MICOS coordinates with respiratory complexes and lipids to establish mitochondrial inner membrane architecture

Jonathan R. Friedman, Arnaud Mourier, Justin Yamada, J. Michael McCaffery, Jodi Nunnari

Research output: Contribution to journalArticle

105 Scopus citations

Abstract

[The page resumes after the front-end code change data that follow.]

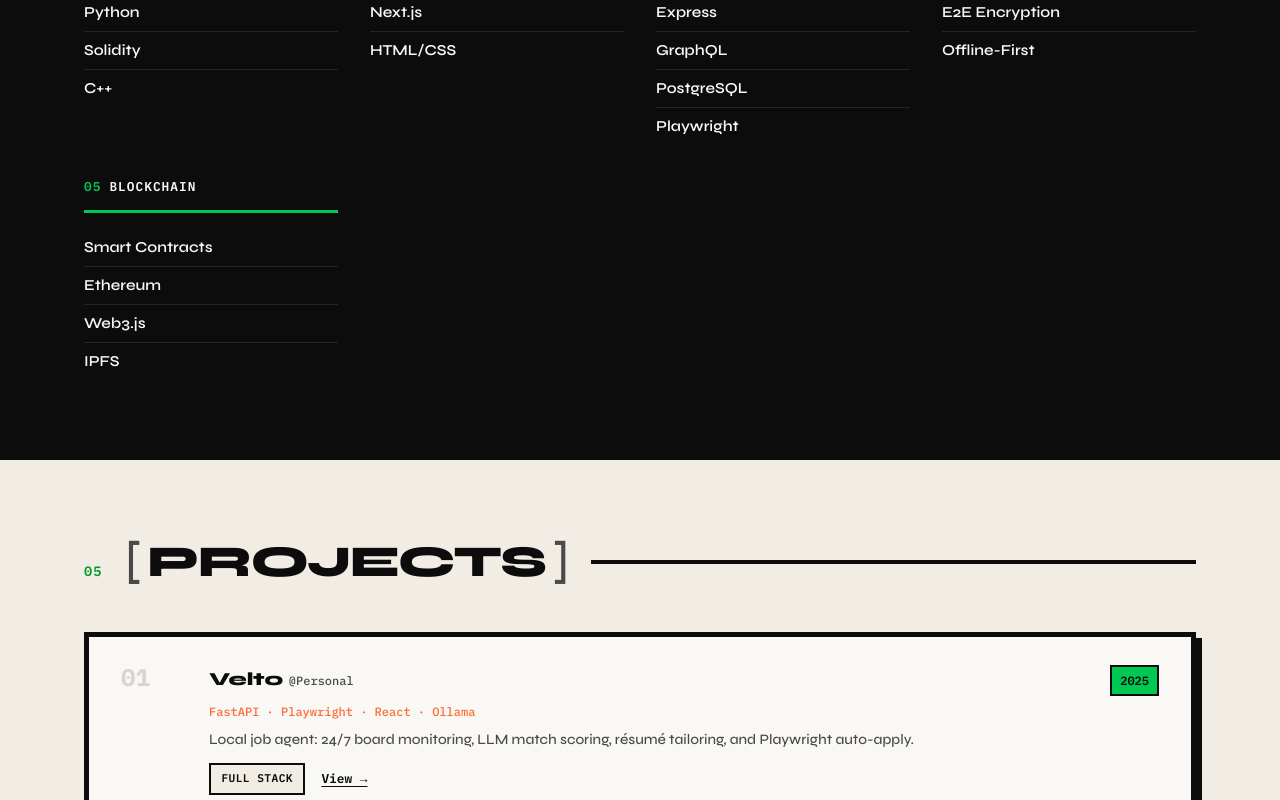
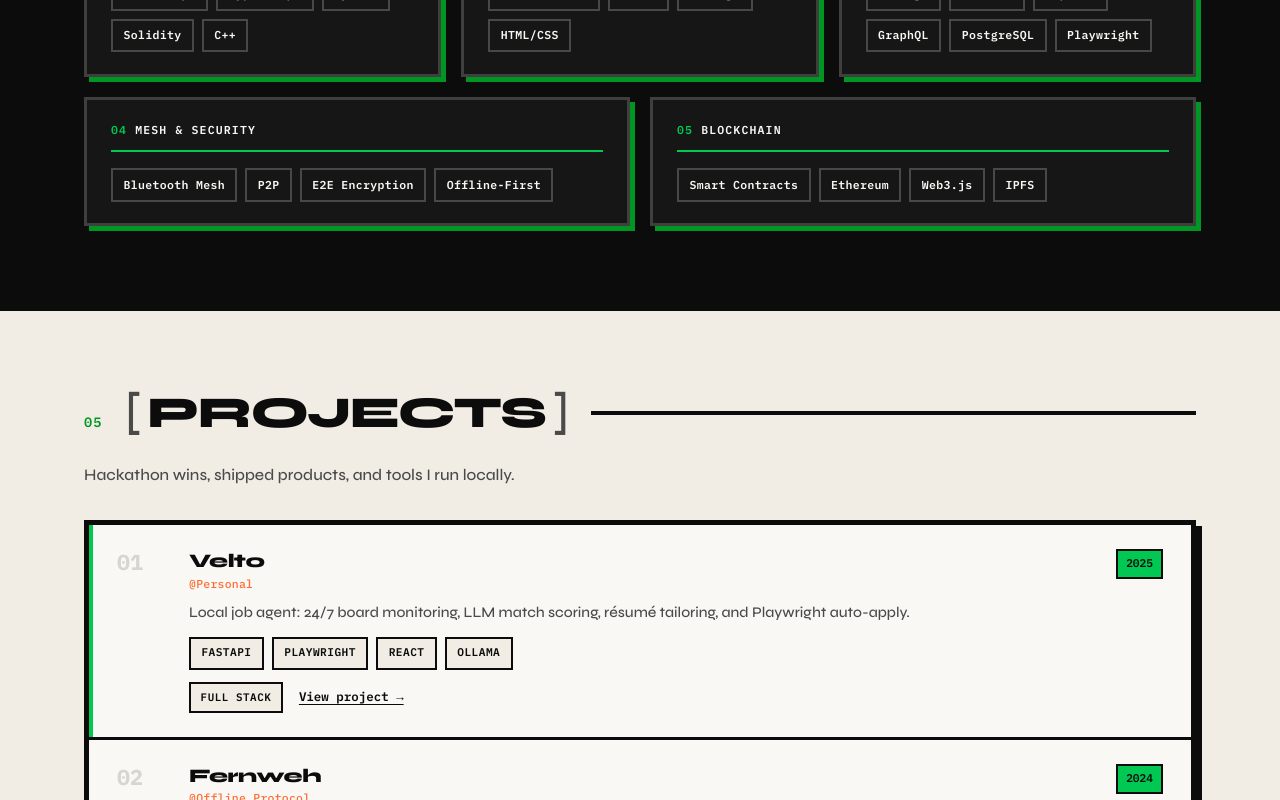
Before and after one commit to Ankush523/portfolio, a React (Vite) app: page / in a window 1280 px wide. Shown: the part 4760-5560 px from the top of the page. Built offline with nearby package versions, Linux system fonts and the light colour scheme.

Commit message:
Refactor Projects and Skills components for improved layout and styling

```diff
--- a/src/components/Projects.jsx
+++ b/src/components/Projects.jsx
@@ -6,16 +6,17 @@ const projects = [
     title: 'Velto',
     event: 'Personal',
     date: '2025',
-    tech: 'FastAPI · Playwright · React · Ollama',
+    tech: ['FastAPI', 'Playwright', 'React', 'Ollama'],
     desc: 'Local job agent: 24/7 board monitoring, LLM match scoring, résumé tailoring, and Playwright auto-apply.',
     award: 'Full Stack',
     link: 'https://github.com/Ankush523/job_applyer',
+    featured: true,
   },
   {
     title: 'Fernweh',
     event: 'Offline Protocol',
     date: '2024',
-    tech: 'React Native · Bluetooth Mesh · E2E',
+    tech: ['React Native', 'Bluetooth Mesh', 'E2E'],
     desc: 'Offline P2P messaging. 12K+ users week one.',
     award: '12K+ Users',
     link: null,
@@ -24,7 +25,7 @@ const projects = [
     title: 'IntenSync',
     event: 'ETHIndia',
     date: '2023',
-    tech: 'LLM · Ethereum · React',
+    tech: ['LLM', 'Ethereum', 'React'],
     desc: 'NL to blockchain transactions with gas estimation.',
     award: 'Winner',
     link: 'https://github.com/Ankush523/intensync',
@@ -33,7 +34,7 @@ const projects = [
     title: 'Shadow Pay',
     event: 'ETHforAll',
     date: '2023',
-    tech: 'FIDO2 · WebAuthn · P2P',
+    tech: ['FIDO2', 'WebAuthn', 'P2P'],
     desc: 'Privacy-first P2P with passkey verification.',
     award: 'Winner',
     link: 'https://shadow-pay.vercel.app',
@@ -42,7 +43,7 @@ const projects = [
     title: 'Colab',
     event: 'Hackathon',
     date: '2023',
-    tech: 'Filecoin · Huddle01 · ENS',
+    tech: ['Filecoin', 'Huddle01', 'ENS'],
     desc: 'Decentralized dev collaboration with NFT rewards.',
     award: null,
     link: 'https://colab-delta.vercel.app',
@@ -57,33 +58,54 @@ export default function Projects() {
       <div className="container">
         <SectionTitle index="05">Projects</SectionTitle>
 
-        <div className="projects-list">
+        <p className="projects__lead">
+          Hackathon wins, shipped products, and tools I run locally.
+        </p>
+
+        <div className="projects-stack">
           {projects.map((project, i) => (
-            <article key={project.title} className="project-row">
-              <span className="project-row__num">{String(i + 1).padStart(2, '0')}</span>
-              <div className="project-row__main">
-                <div className="project-row__head">
-                  <h4>
-                    {project.title}
-                    <span className="project-row__event">@{project.event}</span>
-                  </h4>
-                  <span className="project-date">{project.date}</span>
+            <article
+              key={project.title}
+              className={`project-card${project.featured ? ' project-card--featured' : ''}`}
+            >
+              <span className="project-card__num" aria-hidden>
+                {String(i + 1).padStart(2, '0')}
+              </span>
+
+              <div className="project-card__body">
+                <header className="project-card__head">
+                  <div className="project-card__identity">
+                    <h3 className="project-card__title">{project.title}</h3>
+                    <p className="project-card__context">@{project.event}</p>
                   </div>
-                <p className="project-tech">{project.tech}</p>
-                <p className="project-row__desc">{project.desc}</p>
-                <div className="project-row__foot">
-                  {project.award && <span className="award-badge">{project.award}</span>}
+                  <span className="project-card__year">{project.date}</span>
+                </header>
+
+                <p className="project-card__desc">{project.desc}</p>
+
+                <div className="tech-pills project-card__tech">
+                  {project.tech.map((tag) => (
+                    <span key={tag}>{tag}</span>
+                  ))}
+                </div>
+
+                {(project.award || project.link) && (
+                  <footer className="project-card__foot">
+                    {project.award && (
+                      <span className="project-card__badge">{project.award}</span>
+                    )}
                     {project.link && (
                       <a
                         href={project.link}
                         target="_blank"
                         rel="noopener noreferrer"
-                      className="project-link"
+                        className="project-card__link"
                       >
-                      View →
+                        View project →
                       </a>
                     )}
-                </div>
+                  </footer>
+                )}
               </div>
             </article>
           ))}
--- a/src/components/Skills.jsx
+++ b/src/components/Skills.jsx
@@ -31,19 +31,26 @@ export default function Skills() {
     <section id="skills" className="skills" ref={ref}>
       <div className="container">
         <SectionTitle index="04">Stack</SectionTitle>
+
+        <p className="skills__lead">
+          Core tooling for offline systems, mesh networking, and on-chain work.
+        </p>
+
         <div className="skills-columns">
           {groups.map((group, i) => (
-            <div key={group.title} className="skills-col">
+            <article key={group.title} className="skills-col">
               <h3 className="skills-col__title">
                 <span className="skills-col__index">{String(i + 1).padStart(2, '0')}</span>
                 {group.title}
               </h3>
-              <ul className="skills-col__list">
+              <ul className="skills-col__tags">
                 {group.items.map((item) => (
-                  <li key={item}>{item}</li>
+                  <li key={item}>
+                    <span className="skills-tag">{item}</span>
+                  </li>
                 ))}
               </ul>
-            </div>
+            </article>
           ))}
         </div>
       </div>
--- a/src/styles/neobrutal.css
+++ b/src/styles/neobrutal.css
@@ -46,6 +46,11 @@
   --color-footer-hover-bg: rgba(0, 200, 83, 0.15);
   --color-skills-bracket: rgba(250, 248, 244, 0.4);
   --color-skills-divider: rgba(250, 248, 244, 0.1);
+  --color-skills-panel: rgba(250, 248, 244, 0.04);
+  --color-skills-panel-border: rgba(250, 248, 244, 0.18);
+  --color-skills-panel-shadow: 5px 5px 0 var(--color-signal-dim);
+  --color-skills-panel-shadow-hover: 8px 8px 0 var(--color-signal-dim);
+  --color-skills-tag-border: rgba(250, 248, 244, 0.22);
   --color-phone-caption: rgba(250, 248, 244, 0.85);
   --color-linkedin: #0a66c2;
   --color-stroke: var(--color-ink);
@@ -106,6 +111,11 @@
   --color-footer-hover-bg: rgba(0, 230, 118, 0.14);
   --color-skills-bracket: rgba(237, 233, 225, 0.3);
   --color-skills-divider: rgba(237, 233, 225, 0.08);
+  --color-skills-panel: rgba(237, 233, 225, 0.03);
+  --color-skills-panel-border: var(--color-stroke);
+  --color-skills-panel-shadow: 5px 5px 0 #000000;
+  --color-skills-panel-shadow-hover: 8px 8px 0 #000000;
+  --color-skills-tag-border: rgba(237, 233, 225, 0.2);
   --color-phone-caption: rgba(10, 11, 13, 0.72);
   /* Neutral chrome + black offset (mirrors light-mode black shadow) */
   --color-stroke: #2a3140;
@@ -416,7 +426,7 @@ button {
 .contact-card--email,
 .proud-card__icon,
 .exp-section h4,
-.project-date,
+.project-card__year,
 .nav__drawer-link--active,
 .skip-link {
   color: var(--color-on-signal);
@@ -1401,14 +1411,31 @@ button {
 }
 
 /* ============================
-   SKILLS COLUMNS
+   SKILLS
    ============================ */
 
 .skills {
+  position: relative;
   padding: 5rem 0;
   background: var(--color-inverse-bg);
   color: var(--color-inverse-fg);
   border-top: var(--border-thick);
+  overflow: hidden;
+}
+
+.skills::before {
+  content: '';
+  position: absolute;
+  inset: 0;
+  background-image: radial-gradient(circle, var(--color-mesh-grid) 1px, transparent 1px);
+  background-size: 26px 26px;
+  opacity: 0.45;
+  pointer-events: none;
+}
+
+.skills .container {
+  position: relative;
+  z-index: 1;
 }
 
 .skills .section-title {
@@ -1427,21 +1454,55 @@ button {
   background: var(--color-signal);
 }
 
+.skills__lead {
+  max-width: 36rem;
+  font-size: 0.95rem;
+  line-height: 1.55;
+  color: var(--color-skills-bracket);
+  margin: -1.25rem 0 2.25rem;
+}
+
 .skills-columns {
   display: grid;
-  grid-template-columns: repeat(auto-fit, minmax(200px, 1fr));
-  gap: 2rem;
+  grid-template-columns: repeat(6, 1fr);
+  gap: 1.25rem;
+}
+
+.skills-col:nth-child(1),
+.skills-col:nth-child(2),
+.skills-col:nth-child(3) {
+  grid-column: span 2;
+}
+
+.skills-col:nth-child(4),
+.skills-col:nth-child(5) {
+  grid-column: span 3;
+}
+
+.skills-col {
+  padding: 1.35rem 1.5rem;
+  background: var(--color-skills-panel);
+  border: 3px solid var(--color-skills-panel-border);
+  box-shadow: var(--color-skills-panel-shadow);
+  transition:
+    transform 0.2s var(--ease-out),
+    box-shadow 0.2s var(--ease-out);
+}
+
+.skills-col:hover {
+  transform: translate(-3px, -3px);
+  box-shadow: var(--color-skills-panel-shadow-hover);
 }
 
 .skills-col__title {
   font-family: var(--font-mono);
-  font-size: 0.8rem;
+  font-size: 0.72rem;
   font-weight: 600;
   text-transform: uppercase;
-  letter-spacing: 0.08em;
+  letter-spacing: 0.1em;
   margin-bottom: 1rem;
-  padding-bottom: 0.75rem;
-  border-bottom: 3px solid var(--color-signal);
+  padding-bottom: 0.65rem;
+  border-bottom: 2px solid var(--color-signal);
   display: flex;
   align-items: center;
   gap: 0.5rem;
@@ -1451,31 +1512,81 @@ button {
   color: var(--color-signal);
 }
 
-.skills-col__list {
+.skills-col__tags {
   list-style: none;
-}
-
-.skills-col__list li {
-  font-size: 0.95rem;
+  display: flex;
+  flex-wrap: wrap;
+  gap: 0.5rem;
+}
+
+.skills-col__tags li {
+  display: contents;
+}
+
+.skills-tag {
+  display: inline-block;
+  font-family: var(--font-mono);
+  font-size: 0.72rem;
   font-weight: 600;
-  padding: 0.4rem 0;
-  border-bottom: 1px solid var(--color-skills-divider);
-}
-
-.skills-col__list li:last-child {
-  border-bottom: none;
+  letter-spacing: 0.03em;
+  padding: 0.35rem 0.65rem;
+  border: 2px solid var(--color-skills-tag-border);
+  color: var(--color-inverse-fg);
+  transition:
+    background 0.15s,
+    color 0.15s,
+    border-color 0.15s;
+}
+
+.skills-tag:hover {
+  background: var(--color-signal);
+  color: var(--color-on-signal);
+  border-color: var(--color-stroke-strong);
+}
+
+@media (max-width: 900px) {
+  .skills-columns {
+    grid-template-columns: repeat(2, 1fr);
+  }
+
+  .skills-col:nth-child(n) {
+    grid-column: span 1;
+  }
+
+  .skills-col:nth-child(5) {
+    grid-column: span 2;
+  }
+}
+
+@media (max-width: 560px) {
+  .skills-columns {
+    grid-template-columns: 1fr;
+  }
+
+  .skills-col:nth-child(n) {
+    grid-column: span 1;
+  }
 }
 
 /* ============================
-   PROJECTS LIST
+   PROJECTS
    ============================ */
 
 .projects-section {
   padding: 5rem 0;
   background: var(--color-bg);
-}
-
-.projects-list {
+  border-top: var(--border-thick);
+}
+
+.projects__lead {
+  max-width: 40rem;
+  font-size: 1rem;
+  line-height: 1.55;
+  color: var(--color-muted);
+  margin: -1.25rem 0 2rem;
+}
+
+.projects-stack {
   display: flex;
   flex-direction: column;
   gap: 0;
@@ -1484,105 +1595,124 @@ button {
   background: var(--color-surface);
 }
 
-.project-row {
+.project-card {
   display: grid;
-  grid-template-columns: 64px 1fr;
-  gap: 1.5rem;
-  padding: 1.75rem 2rem;
+  grid-template-columns: 52px 1fr;
+  gap: 1.25rem;
+  padding: 1.5rem 1.75rem;
+  background: transparent;
+  border: none;
   border-bottom: 3px solid var(--color-stroke);
+  box-shadow: none;
+  border-radius: 0;
   transition: background 0.2s;
 }
 
-.project-row:last-child {
+.project-card:last-child {
   border-bottom: none;
 }
 
-.project-row:hover {
+.project-card:hover {
+  transform: none;
+  box-shadow: none;
   background: var(--color-bg);
 }
 
-.project-row__num {
-  font-family: var(--font-mono);
-  font-size: 1.5rem;
+.project-card--featured {
+  background: transparent;
+  box-shadow: inset 4px 0 0 var(--color-signal);
+}
+
+.project-card__num {
+  font-family: var(--font-mono);
+  font-size: 1.35rem;
   font-weight: 700;
+  line-height: 1;
   color: var(--color-watermark-strong);
-  line-height: 1;
-}
-
-.project-row__head {
+  padding-top: 0.2rem;
+}
+
+.project-card__head {
   display: flex;
   justify-content: space-between;
   align-items: flex-start;
   gap: 1rem;
-  margin-bottom: 0.35rem;
-}
-
-.project-row__head h4 {
-  font-size: 1.15rem;
+  margin-bottom: 0.5rem;
+  padding-bottom: 0;
+  border-bottom: none;
+}
+
+.project-card__title {
+  font-family: var(--font-display);
+  font-size: 1.2rem;
   font-weight: 800;
-}
-
-.project-row__event {
-  font-family: var(--font-mono);
-  font-size: 0.75rem;
+  letter-spacing: -0.02em;
+  line-height: 1.2;
+  margin-bottom: 0.15rem;
+}
+
+.project-card__context {
+  font-family: var(--font-mono);
+  font-size: 0.72rem;
   font-weight: 500;
-  color: var(--color-muted);
-  margin-left: 0.35rem;
-}
-
-.project-date {
-  font-family: var(--font-mono);
-  font-size: 0.75rem;
+  color: var(--color-ember);
+  letter-spacing: 0.02em;
+}
+
+.project-card__year {
+  font-family: var(--font-mono);
+  font-size: 0.7rem;
   font-weight: 600;
   padding: 0.25rem 0.5rem;
   background: var(--color-signal);
+  color: var(--color-on-signal);
   border: 2px solid var(--color-stroke);
   white-space: nowrap;
   flex-shrink: 0;
 }
 
-.project-tech {
-  font-family: var(--font-mono);
-  font-size: 0.75rem;
-  font-weight: 500;
-  color: var(--color-ember);
-  margin-bottom: 0.5rem;
-}
-
-.project-row__desc {
-  font-size: 0.9rem;
+.project-card__desc {
+  font-size: 0.92rem;
+  line-height: 1.6;
   color: var(--color-muted);
-  line-height: 1.55;
+  max-width: none;
   margin-bottom: 0.75rem;
 }
 
-.project-row__foot {
+.project-card__tech {
+  margin-bottom: 0.75rem;
+}
+
+.project-card__foot {
   display: flex;
   align-items: center;
-  gap: 1rem;
-}
-
-.award-badge {
-  font-family: var(--font-mono);
-  font-size: 0.7rem;
+  flex-wrap: wrap;
+  gap: 0.75rem 1rem;
+  padding-top: 0;
+}
+
+.project-card__badge {
+  font-family: var(--font-mono);
+  font-size: 0.68rem;
   font-weight: 600;
   text-transform: uppercase;
-  letter-spacing: 0.04em;
-  padding: 0.3rem 0.65rem;
+  letter-spacing: 0.05em;
+  padding: 0.3rem 0.6rem;
   background: var(--color-bg);
   border: 2px solid var(--color-stroke);
 }
 
-.project-link {
-  font-family: var(--font-mono);
-  font-size: 0.8rem;
+.project-card__link {
+  font-family: var(--font-mono);
+  font-size: 0.78rem;
   font-weight: 600;
   color: var(--color-ink);
   text-decoration: underline;
   text-underline-offset: 3px;
-}
-
-.project-link:hover {
+  transition: color 0.2s;
+}
+
+.project-card__link:hover {
   color: var(--color-ember);
 }
 
@@ -1840,14 +1970,19 @@ button {
     padding: 1.25rem;
   }
 
-  .project-row {
-    grid-template-columns: 48px 1fr;
+  .project-card {
+    grid-template-columns: 40px 1fr;
+    gap: 1rem;
     padding: 1.25rem;
   }
 
-  .project-row__head {
+  .project-card__head {
     flex-direction: column;
     gap: 0.5rem;
+  }
+
+  .project-card__year {
+    align-self: flex-start;
   }
 
   .contact-grid {
@@ -1928,14 +2063,22 @@ button {
 [data-theme='dark'] .hero__visual-frame,
 [data-theme='dark'] .contact-card--linkedin,
 [data-theme='dark'] .contact-card--github,
-[data-theme='dark'] .projects-list,
+[data-theme='dark'] .projects-stack,
 [data-theme='dark'] .theme-toggle,
 [data-theme='dark'] .nav__toggle {
   background: var(--color-raised);
 }
 
-[data-theme='dark'] .project-row:hover {
+[data-theme='dark'] .project-card:hover {
   background: var(--color-bg);
+}
+
+[data-theme='dark'] .project-card--featured {
+  background: transparent;
+}
+
+[data-theme='dark'] .project-card__badge {
+  background: var(--color-surface);
 }
 
 /* Accent fills — black frame + black offset (same rule as light mode) */
@@ -1946,7 +2089,7 @@ button {
 [data-theme='dark'] .manifesto-box--signal,
 [data-theme='dark'] .proud-card__icon,
 [data-theme='dark'] .exp-section h4,
-[data-theme='dark'] .project-date,
+[data-theme='dark'] .project-card__year,
 [data-theme='dark'] .nav__drawer-link--active,
 [data-theme='dark'] .skip-link {
   border-color: var(--color-stroke-strong);
```
Lines whose indentation alone changed are shown as unchanged.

The conserved MICOS complex functions as a primary determinant of mitochondrial inner membrane structure. We address the organization and functional roles of MICOS and identify two independent MICOS subcomplexes: Mic27/Mic10/Mic12, whose assembly is dependent on respiratory complexes and the mitochondrial lipid cardiolipin, and Mic60/Mic19, which assembles independent of these factors. Our data suggest that MICOS subcomplexes independently localize to cristae junctions and are connected via Mic19, which functions to regulate subcomplex distribution, and thus, potentially also cristae junction copy number. MICOS subunits have non-redundant functions as the absence of MICOS subcomplexes results in more severe morphological and respiratory growth defects than deletion of single MICOS subunits or subcomplexes. Mitochondrial defects resulting from MICOS loss are caused by misdistribution of respiratory complexes in the inner membrane. Together, our data are consistent with a model where MICOS, mitochondrial lipids and respiratory complexes coordinately build a functional and correctly shaped mitochondrial inner membrane.

Original languageEnglish (US)
Article numbere07739
Pages (from-to)1-61
Number of pages61
JournaleLife
Volume2015
Issue number4
DOIs
StatePublished - Apr 28 2015

ASJC Scopus subject areas

  • Neuroscience(all)
  • Immunology and Microbiology(all)
  • Biochemistry, Genetics and Molecular Biology(all)

Fingerprint Dive into the research topics of 'MICOS coordinates with respiratory complexes and lipids to establish mitochondrial inner membrane architecture'. Together they form a unique fingerprint.

Cite this